*** The records ***

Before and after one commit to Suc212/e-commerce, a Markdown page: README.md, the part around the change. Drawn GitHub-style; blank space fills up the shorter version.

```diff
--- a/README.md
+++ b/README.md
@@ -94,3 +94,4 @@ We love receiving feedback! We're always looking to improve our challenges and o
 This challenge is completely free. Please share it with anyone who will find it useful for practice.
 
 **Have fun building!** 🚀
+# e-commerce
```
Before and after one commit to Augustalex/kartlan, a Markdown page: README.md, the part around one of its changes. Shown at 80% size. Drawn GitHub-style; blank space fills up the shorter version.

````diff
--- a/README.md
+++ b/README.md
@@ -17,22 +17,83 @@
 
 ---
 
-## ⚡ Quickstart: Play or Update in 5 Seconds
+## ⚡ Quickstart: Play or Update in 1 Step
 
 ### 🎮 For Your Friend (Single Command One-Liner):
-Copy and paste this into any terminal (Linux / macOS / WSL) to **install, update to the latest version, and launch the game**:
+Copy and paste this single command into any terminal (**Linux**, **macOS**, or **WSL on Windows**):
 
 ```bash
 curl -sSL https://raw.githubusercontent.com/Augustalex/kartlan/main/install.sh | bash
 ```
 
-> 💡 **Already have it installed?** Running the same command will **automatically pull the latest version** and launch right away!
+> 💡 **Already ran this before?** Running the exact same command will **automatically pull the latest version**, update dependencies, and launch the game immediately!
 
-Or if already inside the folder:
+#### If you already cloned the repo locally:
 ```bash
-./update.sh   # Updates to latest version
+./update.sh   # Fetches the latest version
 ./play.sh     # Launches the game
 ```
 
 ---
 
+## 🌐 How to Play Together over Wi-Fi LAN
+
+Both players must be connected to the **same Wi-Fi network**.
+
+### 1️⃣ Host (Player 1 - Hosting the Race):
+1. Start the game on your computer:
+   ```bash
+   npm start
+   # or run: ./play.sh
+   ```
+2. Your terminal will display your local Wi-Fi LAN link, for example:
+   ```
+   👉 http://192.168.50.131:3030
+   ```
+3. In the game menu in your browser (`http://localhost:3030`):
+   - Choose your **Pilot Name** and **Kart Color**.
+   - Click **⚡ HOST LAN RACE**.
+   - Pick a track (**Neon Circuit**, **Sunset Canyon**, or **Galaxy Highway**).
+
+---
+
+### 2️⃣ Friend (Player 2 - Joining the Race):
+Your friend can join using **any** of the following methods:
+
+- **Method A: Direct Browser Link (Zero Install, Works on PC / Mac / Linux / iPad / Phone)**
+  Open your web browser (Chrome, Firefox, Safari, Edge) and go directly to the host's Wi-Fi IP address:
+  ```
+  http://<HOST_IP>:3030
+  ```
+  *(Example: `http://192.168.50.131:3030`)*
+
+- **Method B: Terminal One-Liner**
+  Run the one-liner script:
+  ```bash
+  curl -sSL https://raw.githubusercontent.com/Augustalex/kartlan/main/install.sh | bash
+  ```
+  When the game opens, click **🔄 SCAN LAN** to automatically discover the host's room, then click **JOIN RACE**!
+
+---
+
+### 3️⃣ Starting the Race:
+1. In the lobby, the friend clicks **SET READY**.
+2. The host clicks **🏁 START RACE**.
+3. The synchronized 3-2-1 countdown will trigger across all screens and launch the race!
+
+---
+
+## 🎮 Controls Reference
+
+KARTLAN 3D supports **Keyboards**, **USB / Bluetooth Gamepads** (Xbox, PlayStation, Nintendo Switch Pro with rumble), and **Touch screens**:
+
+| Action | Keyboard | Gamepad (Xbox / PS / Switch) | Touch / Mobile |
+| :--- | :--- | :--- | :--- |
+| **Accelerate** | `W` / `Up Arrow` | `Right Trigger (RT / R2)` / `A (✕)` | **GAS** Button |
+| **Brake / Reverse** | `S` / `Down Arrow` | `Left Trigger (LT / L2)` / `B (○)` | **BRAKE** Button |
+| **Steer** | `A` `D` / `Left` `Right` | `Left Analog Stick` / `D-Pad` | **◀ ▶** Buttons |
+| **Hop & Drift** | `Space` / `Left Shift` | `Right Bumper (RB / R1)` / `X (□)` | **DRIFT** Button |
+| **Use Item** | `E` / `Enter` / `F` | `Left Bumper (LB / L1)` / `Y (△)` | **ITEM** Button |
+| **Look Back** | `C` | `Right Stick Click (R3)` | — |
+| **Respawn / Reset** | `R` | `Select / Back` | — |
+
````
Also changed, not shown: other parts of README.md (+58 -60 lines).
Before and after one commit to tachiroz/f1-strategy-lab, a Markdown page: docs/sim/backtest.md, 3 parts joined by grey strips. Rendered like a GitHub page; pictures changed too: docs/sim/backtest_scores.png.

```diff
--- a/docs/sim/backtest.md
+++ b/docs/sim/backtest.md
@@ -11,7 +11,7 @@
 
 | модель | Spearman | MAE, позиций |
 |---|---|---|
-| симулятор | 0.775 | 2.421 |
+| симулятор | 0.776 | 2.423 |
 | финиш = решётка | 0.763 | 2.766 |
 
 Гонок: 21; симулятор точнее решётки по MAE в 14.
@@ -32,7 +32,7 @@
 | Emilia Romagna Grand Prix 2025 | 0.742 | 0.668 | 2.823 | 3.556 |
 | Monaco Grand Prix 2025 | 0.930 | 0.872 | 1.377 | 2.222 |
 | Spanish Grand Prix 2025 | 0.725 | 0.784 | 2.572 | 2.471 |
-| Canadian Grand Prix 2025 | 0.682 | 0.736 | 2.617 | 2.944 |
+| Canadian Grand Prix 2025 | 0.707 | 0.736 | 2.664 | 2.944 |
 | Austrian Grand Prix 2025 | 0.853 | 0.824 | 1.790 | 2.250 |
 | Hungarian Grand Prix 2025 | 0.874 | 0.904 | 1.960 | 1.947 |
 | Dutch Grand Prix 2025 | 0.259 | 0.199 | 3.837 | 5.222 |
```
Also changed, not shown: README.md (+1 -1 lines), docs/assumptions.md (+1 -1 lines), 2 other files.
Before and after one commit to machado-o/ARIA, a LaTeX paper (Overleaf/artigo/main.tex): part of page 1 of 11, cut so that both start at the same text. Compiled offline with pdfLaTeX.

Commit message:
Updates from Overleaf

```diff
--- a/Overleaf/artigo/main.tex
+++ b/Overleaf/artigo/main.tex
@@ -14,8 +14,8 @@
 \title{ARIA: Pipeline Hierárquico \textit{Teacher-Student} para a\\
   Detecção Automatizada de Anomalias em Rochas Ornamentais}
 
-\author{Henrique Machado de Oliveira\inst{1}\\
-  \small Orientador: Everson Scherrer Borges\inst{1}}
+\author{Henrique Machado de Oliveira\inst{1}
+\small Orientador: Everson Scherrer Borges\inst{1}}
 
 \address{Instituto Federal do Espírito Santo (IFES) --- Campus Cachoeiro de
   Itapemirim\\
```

*** End of The records ***

About this task ▸ Would you set down every entry again, exactly?

Answer for this exercise ▸
Before and after one commit to Suc212/e-commerce, a Markdown page: README.md, the part around the change. Drawn GitHub-style; blank space fills up the shorter version.

```diff
--- a/README.md
+++ b/README.md
@@ -94,3 +94,4 @@ We love receiving feedback! We're always looking to improve our challenges and o
 This challenge is completely free. Please share it with anyone who will find it useful for practice.
 
 **Have fun building!** 🚀
+# e-commerce
```
Before and after one commit to Augustalex/kartlan, a Markdown page: README.md, the part around one of its changes. Shown at 80% size. Drawn GitHub-style; blank space fills up the shorter version.

````diff
--- a/README.md
+++ b/README.md
@@ -17,22 +17,83 @@
 
 ---
 
-## ⚡ Quickstart: Play or Update in 5 Seconds
+## ⚡ Quickstart: Play or Update in 1 Step
 
 ### 🎮 For Your Friend (Single Command One-Liner):
-Copy and paste this into any terminal (Linux / macOS / WSL) to **install, update to the latest version, and launch the game**:
+Copy and paste this single command into any terminal (**Linux**, **macOS**, or **WSL on Windows**):
 
 ```bash
 curl -sSL https://raw.githubusercontent.com/Augustalex/kartlan/main/install.sh | bash
 ```
 
-> 💡 **Already have it installed?** Running the same command will **automatically pull the latest version** and launch right away!
+> 💡 **Already ran this before?** Running the exact same command will **automatically pull the latest version**, update dependencies, and launch the game immediately!
 
-Or if already inside the folder:
+#### If you already cloned the repo locally:
 ```bash
-./update.sh   # Updates to latest version
+./update.sh   # Fetches the latest version
 ./play.sh     # Launches the game
 ```
 
 ---
 
+## 🌐 How to Play Together over Wi-Fi LAN
+
+Both players must be connected to the **same Wi-Fi network**.
+
+### 1️⃣ Host (Player 1 - Hosting the Race):
+1. Start the game on your computer:
+   ```bash
+   npm start
+   # or run: ./play.sh
+   ```
+2. Your terminal will display your local Wi-Fi LAN link, for example:
+   ```
+   👉 http://192.168.50.131:3030
+   ```
+3. In the game menu in your browser (`http://localhost:3030`):
+   - Choose your **Pilot Name** and **Kart Color**.
+   - Click **⚡ HOST LAN RACE**.
+   - Pick a track (**Neon Circuit**, **Sunset Canyon**, or **Galaxy Highway**).
+
+---
+
+### 2️⃣ Friend (Player 2 - Joining the Race):
+Your friend can join using **any** of the following methods:
+
+- **Method A: Direct Browser Link (Zero Install, Works on PC / Mac / Linux / iPad / Phone)**
+  Open your web browser (Chrome, Firefox, Safari, Edge) and go directly to the host's Wi-Fi IP address:
+  ```
+  http://<HOST_IP>:3030
+  ```
+  *(Example: `http://192.168.50.131:3030`)*
+
+- **Method B: Terminal One-Liner**
+  Run the one-liner script:
+  ```bash
+  curl -sSL https://raw.githubusercontent.com/Augustalex/kartlan/main/install.sh | bash
+  ```
+  When the game opens, click **🔄 SCAN LAN** to automatically discover the host's room, then click **JOIN RACE**!
+
+---
+
+### 3️⃣ Starting the Race:
+1. In the lobby, the friend clicks **SET READY**.
+2. The host clicks **🏁 START RACE**.
+3. The synchronized 3-2-1 countdown will trigger across all screens and launch the race!
+
+---
+
+## 🎮 Controls Reference
+
+KARTLAN 3D supports **Keyboards**, **USB / Bluetooth Gamepads** (Xbox, PlayStation, Nintendo Switch Pro with rumble), and **Touch screens**:
+
+| Action | Keyboard | Gamepad (Xbox / PS / Switch) | Touch / Mobile |
+| :--- | :--- | :--- | :--- |
+| **Accelerate** | `W` / `Up Arrow` | `Right Trigger (RT / R2)` / `A (✕)` | **GAS** Button |
+| **Brake / Reverse** | `S` / `Down Arrow` | `Left Trigger (LT / L2)` / `B (○)` | **BRAKE** Button |
+| **Steer** | `A` `D` / `Left` `Right` | `Left Analog Stick` / `D-Pad` | **◀ ▶** Buttons |
+| **Hop & Drift** | `Space` / `Left Shift` | `Right Bumper (RB / R1)` / `X (□)` | **DRIFT** Button |
+| **Use Item** | `E` / `Enter` / `F` | `Left Bumper (LB / L1)` / `Y (△)` | **ITEM** Button |
+| **Look Back** | `C` | `Right Stick Click (R3)` | — |
+| **Respawn / Reset** | `R` | `Select / Back` | — |
+
````
Also changed, not shown: other parts of README.md (+58 -60 lines).
Before and after one commit to tachiroz/f1-strategy-lab, a Markdown page: docs/sim/backtest.md, 3 parts joined by grey strips. Rendered like a GitHub page; pictures changed too: docs/sim/backtest_scores.png.

```diff
--- a/docs/sim/backtest.md
+++ b/docs/sim/backtest.md
@@ -11,7 +11,7 @@
 
 | модель | Spearman | MAE, позиций |
 |---|---|---|
-| симулятор | 0.775 | 2.421 |
+| симулятор | 0.776 | 2.423 |
 | финиш = решётка | 0.763 | 2.766 |
 
 Гонок: 21; симулятор точнее решётки по MAE в 14.
@@ -32,7 +32,7 @@
 | Emilia Romagna Grand Prix 2025 | 0.742 | 0.668 | 2.823 | 3.556 |
 | Monaco Grand Prix 2025 | 0.930 | 0.872 | 1.377 | 2.222 |
 | Spanish Grand Prix 2025 | 0.725 | 0.784 | 2.572 | 2.471 |
-| Canadian Grand Prix 2025 | 0.682 | 0.736 | 2.617 | 2.944 |
+| Canadian Grand Prix 2025 | 0.707 | 0.736 | 2.664 | 2.944 |
 | Austrian Grand Prix 2025 | 0.853 | 0.824 | 1.790 | 2.250 |
 | Hungarian Grand Prix 2025 | 0.874 | 0.904 | 1.960 | 1.947 |
 | Dutch Grand Prix 2025 | 0.259 | 0.199 | 3.837 | 5.222 |
```
Also changed, not shown: README.md (+1 -1 lines), docs/assumptions.md (+1 -1 lines), 2 other files.
Before and after one commit to machado-o/ARIA, a LaTeX paper (Overleaf/artigo/main.tex): part of page 1 of 11, cut so that both start at the same text. Compiled offline with pdfLaTeX.

Commit message:
Updates from Overleaf

```diff
--- a/Overleaf/artigo/main.tex
+++ b/Overleaf/artigo/main.tex
@@ -14,8 +14,8 @@
 \title{ARIA: Pipeline Hierárquico \textit{Teacher-Student} para a\\
   Detecção Automatizada de Anomalias em Rochas Ornamentais}
 
-\author{Henrique Machado de Oliveira\inst{1}\\
-  \small Orientador: Everson Scherrer Borges\inst{1}}
+\author{Henrique Machado de Oliveira\inst{1}
+\small Orientador: Everson Scherrer Borges\inst{1}}
 
 \address{Instituto Federal do Espírito Santo (IFES) --- Campus Cachoeiro de
   Itapemirim\\
```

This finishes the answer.